Malaysia's High Commissioner to Australia has slammed the "widespread mis-characterisation" of his country by some federal MPs in the debate over the Gillard government's people-swap plan.
In a letter to parliamentarians, Salman Ahmad has said that the debate "does not reflect Malaysia's track record on the issue of asylum seekers and refugees".
"We see it as unfair that this democratic debate has been undertaken at the expense of Malaysia's good reputation and its solid values," Mr Ahmad wrote.
"I am very concerned with the sustained negative portrayal of my country in the Parliament, which has extended to the media and the general public.
"While it is truly understandable that all sides of the Parliament want to employ the most effective policy for the country to protect its borders against illegal arrivals, its action in bringing down and tarnishing the good name of another country is uncalled for," he wrote.
Mr Ahmad said Malaysia had entered into the arrangement for the people swap with the sincere intention of combating "the heinous crimes" of people smuggling and trafficking. This was consistent with agreed regional processes.
The arrangement was also decided after extensive consultations with the United Nations High Commissioner For Refugees and the International Organisation for Migration. These organisations would be vigorously involved in providing necessary support and operational assistance in implementing the arrangement.

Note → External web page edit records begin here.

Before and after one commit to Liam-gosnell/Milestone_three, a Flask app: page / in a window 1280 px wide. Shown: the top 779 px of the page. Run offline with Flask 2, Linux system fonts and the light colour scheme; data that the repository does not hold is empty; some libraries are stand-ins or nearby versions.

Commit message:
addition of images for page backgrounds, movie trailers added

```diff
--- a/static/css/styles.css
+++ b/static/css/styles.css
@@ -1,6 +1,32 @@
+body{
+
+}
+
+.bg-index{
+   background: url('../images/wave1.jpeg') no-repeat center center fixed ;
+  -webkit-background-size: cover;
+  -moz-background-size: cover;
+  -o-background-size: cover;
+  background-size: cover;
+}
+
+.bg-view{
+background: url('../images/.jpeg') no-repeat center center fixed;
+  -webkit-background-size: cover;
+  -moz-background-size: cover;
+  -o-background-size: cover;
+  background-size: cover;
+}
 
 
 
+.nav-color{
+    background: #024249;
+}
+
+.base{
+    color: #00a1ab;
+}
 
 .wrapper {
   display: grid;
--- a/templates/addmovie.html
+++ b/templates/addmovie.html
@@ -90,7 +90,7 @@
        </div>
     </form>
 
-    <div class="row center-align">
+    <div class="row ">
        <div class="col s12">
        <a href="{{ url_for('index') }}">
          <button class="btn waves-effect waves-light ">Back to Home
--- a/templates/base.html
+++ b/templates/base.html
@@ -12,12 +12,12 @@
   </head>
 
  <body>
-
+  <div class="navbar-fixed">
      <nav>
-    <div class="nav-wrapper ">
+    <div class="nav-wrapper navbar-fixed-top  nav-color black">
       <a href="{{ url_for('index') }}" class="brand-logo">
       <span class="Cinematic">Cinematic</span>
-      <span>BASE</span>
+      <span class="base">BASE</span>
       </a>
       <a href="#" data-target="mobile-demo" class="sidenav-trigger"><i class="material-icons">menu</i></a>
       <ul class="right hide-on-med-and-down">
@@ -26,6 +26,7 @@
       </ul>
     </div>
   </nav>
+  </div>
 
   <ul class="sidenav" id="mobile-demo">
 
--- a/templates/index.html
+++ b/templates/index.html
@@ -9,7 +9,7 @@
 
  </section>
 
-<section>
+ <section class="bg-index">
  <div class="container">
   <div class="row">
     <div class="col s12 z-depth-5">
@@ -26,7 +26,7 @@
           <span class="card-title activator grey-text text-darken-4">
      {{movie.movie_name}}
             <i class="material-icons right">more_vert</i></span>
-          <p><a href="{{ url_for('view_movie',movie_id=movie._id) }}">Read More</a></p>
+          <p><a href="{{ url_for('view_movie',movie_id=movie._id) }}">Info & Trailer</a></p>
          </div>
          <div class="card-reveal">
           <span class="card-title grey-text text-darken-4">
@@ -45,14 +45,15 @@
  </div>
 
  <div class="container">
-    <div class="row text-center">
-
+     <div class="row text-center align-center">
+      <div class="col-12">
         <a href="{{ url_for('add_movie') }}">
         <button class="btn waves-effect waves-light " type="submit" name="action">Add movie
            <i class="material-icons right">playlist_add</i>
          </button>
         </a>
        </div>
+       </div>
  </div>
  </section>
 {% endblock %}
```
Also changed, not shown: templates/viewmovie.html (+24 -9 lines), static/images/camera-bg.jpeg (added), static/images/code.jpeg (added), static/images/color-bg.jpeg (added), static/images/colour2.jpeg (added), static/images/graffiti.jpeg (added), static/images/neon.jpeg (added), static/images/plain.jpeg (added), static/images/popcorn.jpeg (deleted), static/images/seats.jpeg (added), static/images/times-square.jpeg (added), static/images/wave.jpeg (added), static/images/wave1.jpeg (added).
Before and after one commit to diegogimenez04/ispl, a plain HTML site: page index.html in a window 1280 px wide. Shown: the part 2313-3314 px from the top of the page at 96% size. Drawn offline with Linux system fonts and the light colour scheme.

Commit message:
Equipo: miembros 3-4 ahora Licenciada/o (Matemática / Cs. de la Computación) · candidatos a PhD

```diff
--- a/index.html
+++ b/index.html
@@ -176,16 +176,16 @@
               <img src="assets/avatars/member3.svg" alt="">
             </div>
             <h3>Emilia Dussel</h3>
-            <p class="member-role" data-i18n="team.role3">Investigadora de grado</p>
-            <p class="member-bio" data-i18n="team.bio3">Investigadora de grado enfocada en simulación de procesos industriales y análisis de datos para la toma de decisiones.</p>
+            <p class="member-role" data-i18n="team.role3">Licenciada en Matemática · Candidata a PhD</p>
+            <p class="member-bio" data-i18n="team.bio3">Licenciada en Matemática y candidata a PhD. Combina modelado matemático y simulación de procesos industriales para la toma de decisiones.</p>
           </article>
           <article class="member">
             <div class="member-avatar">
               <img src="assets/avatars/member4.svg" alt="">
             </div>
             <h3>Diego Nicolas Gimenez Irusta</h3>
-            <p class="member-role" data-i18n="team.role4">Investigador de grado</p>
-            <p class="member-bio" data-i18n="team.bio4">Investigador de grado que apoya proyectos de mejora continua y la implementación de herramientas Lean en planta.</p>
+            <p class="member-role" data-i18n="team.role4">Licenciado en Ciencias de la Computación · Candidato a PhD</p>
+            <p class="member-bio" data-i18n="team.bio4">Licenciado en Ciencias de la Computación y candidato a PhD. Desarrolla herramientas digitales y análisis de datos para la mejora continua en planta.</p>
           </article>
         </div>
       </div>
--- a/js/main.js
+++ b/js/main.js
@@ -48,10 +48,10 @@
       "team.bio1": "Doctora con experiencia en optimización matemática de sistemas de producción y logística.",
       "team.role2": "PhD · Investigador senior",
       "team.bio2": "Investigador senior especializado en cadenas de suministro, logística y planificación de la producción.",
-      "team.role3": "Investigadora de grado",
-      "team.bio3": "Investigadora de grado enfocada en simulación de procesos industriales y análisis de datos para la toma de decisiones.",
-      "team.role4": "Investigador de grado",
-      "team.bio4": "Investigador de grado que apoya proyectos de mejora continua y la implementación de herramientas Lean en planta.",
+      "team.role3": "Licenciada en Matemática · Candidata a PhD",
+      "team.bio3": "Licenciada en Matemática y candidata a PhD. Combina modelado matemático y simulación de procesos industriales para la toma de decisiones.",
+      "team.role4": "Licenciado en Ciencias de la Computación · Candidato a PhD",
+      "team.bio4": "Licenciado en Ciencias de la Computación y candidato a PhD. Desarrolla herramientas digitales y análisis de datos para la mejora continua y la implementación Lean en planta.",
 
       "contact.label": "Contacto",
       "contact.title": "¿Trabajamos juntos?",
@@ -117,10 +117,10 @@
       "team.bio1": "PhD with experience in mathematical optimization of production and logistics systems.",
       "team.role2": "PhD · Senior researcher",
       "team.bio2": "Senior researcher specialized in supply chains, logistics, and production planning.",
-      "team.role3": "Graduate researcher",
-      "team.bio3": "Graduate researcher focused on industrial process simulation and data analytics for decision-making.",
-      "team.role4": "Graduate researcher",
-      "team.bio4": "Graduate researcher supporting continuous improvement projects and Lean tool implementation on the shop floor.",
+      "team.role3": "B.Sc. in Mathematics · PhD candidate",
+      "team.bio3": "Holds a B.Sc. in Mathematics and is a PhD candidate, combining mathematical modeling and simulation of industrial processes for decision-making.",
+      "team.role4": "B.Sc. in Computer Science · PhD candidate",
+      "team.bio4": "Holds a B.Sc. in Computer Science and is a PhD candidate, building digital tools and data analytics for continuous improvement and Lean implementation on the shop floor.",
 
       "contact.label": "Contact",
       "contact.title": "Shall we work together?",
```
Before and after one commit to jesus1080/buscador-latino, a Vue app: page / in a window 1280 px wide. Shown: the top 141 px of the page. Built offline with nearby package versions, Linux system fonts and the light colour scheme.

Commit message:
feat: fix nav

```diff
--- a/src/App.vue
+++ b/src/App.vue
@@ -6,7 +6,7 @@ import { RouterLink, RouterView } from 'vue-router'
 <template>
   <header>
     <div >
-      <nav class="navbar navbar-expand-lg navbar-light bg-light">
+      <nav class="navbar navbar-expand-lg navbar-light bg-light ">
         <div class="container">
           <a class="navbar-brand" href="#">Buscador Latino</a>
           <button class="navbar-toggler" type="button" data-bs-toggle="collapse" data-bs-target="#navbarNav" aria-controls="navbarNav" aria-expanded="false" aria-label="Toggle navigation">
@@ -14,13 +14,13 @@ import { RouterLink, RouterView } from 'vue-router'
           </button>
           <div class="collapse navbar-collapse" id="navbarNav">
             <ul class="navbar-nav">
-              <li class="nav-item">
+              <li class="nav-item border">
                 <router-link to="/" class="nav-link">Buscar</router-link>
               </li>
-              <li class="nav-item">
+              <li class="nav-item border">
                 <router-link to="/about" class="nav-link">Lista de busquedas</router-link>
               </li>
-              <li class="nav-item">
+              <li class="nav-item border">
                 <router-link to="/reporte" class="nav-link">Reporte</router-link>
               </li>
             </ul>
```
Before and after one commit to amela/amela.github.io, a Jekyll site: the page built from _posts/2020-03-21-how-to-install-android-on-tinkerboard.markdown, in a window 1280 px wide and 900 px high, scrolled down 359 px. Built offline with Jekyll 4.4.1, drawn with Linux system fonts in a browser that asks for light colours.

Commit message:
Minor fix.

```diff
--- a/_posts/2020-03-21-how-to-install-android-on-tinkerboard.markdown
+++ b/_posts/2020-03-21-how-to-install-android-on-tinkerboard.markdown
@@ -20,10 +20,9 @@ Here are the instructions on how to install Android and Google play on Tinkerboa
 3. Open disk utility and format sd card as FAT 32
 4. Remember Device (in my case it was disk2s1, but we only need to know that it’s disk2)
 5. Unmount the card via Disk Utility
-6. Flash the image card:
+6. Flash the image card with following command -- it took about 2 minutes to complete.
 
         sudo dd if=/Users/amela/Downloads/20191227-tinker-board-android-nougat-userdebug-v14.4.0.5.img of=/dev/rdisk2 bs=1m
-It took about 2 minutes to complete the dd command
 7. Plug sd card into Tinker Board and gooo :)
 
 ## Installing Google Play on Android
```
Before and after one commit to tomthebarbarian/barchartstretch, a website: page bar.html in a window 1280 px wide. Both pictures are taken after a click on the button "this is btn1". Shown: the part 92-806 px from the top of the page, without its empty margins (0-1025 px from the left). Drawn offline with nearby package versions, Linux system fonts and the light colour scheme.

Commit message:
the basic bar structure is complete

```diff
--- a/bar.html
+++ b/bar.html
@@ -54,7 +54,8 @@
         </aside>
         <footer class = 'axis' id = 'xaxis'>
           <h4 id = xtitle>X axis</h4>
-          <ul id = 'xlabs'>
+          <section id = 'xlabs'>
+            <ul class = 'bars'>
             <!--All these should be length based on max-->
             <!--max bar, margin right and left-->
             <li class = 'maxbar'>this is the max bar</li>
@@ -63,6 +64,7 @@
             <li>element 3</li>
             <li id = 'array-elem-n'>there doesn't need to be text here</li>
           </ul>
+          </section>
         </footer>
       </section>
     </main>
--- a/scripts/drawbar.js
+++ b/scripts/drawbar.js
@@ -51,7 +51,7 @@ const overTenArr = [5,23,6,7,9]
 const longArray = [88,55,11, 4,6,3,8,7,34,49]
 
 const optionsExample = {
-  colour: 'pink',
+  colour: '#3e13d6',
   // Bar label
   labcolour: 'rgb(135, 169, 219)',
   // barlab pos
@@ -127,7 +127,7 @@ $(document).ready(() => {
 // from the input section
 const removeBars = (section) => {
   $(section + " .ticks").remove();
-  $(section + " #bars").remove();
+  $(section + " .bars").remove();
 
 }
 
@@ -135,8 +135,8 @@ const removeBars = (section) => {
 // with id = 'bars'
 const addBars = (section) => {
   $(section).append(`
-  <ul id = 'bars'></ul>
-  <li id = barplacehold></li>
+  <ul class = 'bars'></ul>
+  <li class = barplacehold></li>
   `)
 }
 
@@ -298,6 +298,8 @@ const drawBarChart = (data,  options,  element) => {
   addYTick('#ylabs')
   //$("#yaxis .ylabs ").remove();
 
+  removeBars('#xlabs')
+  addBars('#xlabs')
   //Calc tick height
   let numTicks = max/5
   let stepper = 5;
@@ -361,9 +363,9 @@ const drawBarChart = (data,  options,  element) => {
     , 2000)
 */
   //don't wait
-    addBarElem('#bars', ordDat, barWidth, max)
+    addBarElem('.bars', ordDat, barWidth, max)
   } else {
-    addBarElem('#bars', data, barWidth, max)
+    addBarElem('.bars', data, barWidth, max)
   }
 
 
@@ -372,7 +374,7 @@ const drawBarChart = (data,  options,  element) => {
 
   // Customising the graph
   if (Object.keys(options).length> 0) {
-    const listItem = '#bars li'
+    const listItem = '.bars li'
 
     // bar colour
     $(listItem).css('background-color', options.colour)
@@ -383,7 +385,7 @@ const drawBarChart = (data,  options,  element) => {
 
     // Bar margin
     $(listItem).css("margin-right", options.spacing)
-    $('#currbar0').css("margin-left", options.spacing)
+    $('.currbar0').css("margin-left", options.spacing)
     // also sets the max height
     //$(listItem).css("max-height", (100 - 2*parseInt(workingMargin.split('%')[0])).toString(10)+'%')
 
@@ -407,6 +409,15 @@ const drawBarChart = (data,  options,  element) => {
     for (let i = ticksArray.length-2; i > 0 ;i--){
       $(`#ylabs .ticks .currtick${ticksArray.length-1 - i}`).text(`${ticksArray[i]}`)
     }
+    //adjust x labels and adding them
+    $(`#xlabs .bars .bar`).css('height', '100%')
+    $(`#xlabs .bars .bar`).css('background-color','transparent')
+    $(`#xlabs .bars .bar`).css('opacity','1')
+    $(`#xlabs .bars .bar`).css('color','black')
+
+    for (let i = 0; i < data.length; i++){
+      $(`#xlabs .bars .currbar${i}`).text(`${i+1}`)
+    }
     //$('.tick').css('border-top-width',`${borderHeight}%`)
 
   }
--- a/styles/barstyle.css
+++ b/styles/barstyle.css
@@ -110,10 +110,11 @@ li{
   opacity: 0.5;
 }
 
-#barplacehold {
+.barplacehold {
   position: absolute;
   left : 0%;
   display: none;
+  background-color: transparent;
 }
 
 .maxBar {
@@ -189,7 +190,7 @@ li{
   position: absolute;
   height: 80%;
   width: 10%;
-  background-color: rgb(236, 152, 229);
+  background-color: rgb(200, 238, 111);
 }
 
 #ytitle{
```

The Malaysian people swap - under which Australia would send 800 asylum seekers to Malaysia and in return take in several thousand refugees - is the government's desired policy to deter boat arrivals. It was struck down by the High Court, and the government has not been able to win sufficient parliamentary numbers to get it through.
The Coalition has strongly condemned the Malaysia deal on the grounds that people's human rights would not be protected, pointing to Malaysia's refusal to sign the refugee convention.
Mr Ahmad said Malaysia's co-operation with the UNHCR in resettling refugees to a third country went back a long way. He pointed to its record in handling Vietnamese boat people as "a clear testimony of our sincere commitments to solving the refugee problem". He said it spoke volumes for Malaysia's efforts in providing assistance on humanitarian grounds on a case-by-case basis.
"Today, there are more than 99,000 people of concern, which the UNHRC categorises refugees and asylum seekers, in Malaysia. In addition, Malaysia has to deal with about 1,303,126 illegal foreign workers."
Malaysia advocated a regional solution in tackling people-smuggling issues, he said. The fact that his country had not signed the refugee convention should not be viewed as a deterrent to "the forging of an innovative and strategic regional partnership with the aim to effectively address these crimes".
Mr Ahmad wrote that Malaysia highly valued its long standing and its historical and bilateral relationship with Australia.
"Both our countries have a broad-ranging relationship which stretches over five decades as partners in trade, investment, education, defence, agriculture, and have strong people-to-people links.
"However, we feel that the political rhetoric and the negative portrayal of Malaysia will undermine the positive aspects of our relationship and diminishes the good work we have achieved thus far in our collective efforts to combat this undignified and illegitimate industry."
Victorian Labor MP Michael Danby said no one had been a stronger critic of human rights in Malaysia than he had, but the High Commissioner was correct in responding to the attack on his country.
Mr Danby said the Liberals were willing to jeopardise Australia's good relations with its neighbours in order to enjoy "the political benefit of blocking a deal that might ease the boat people/asylum seeker problem".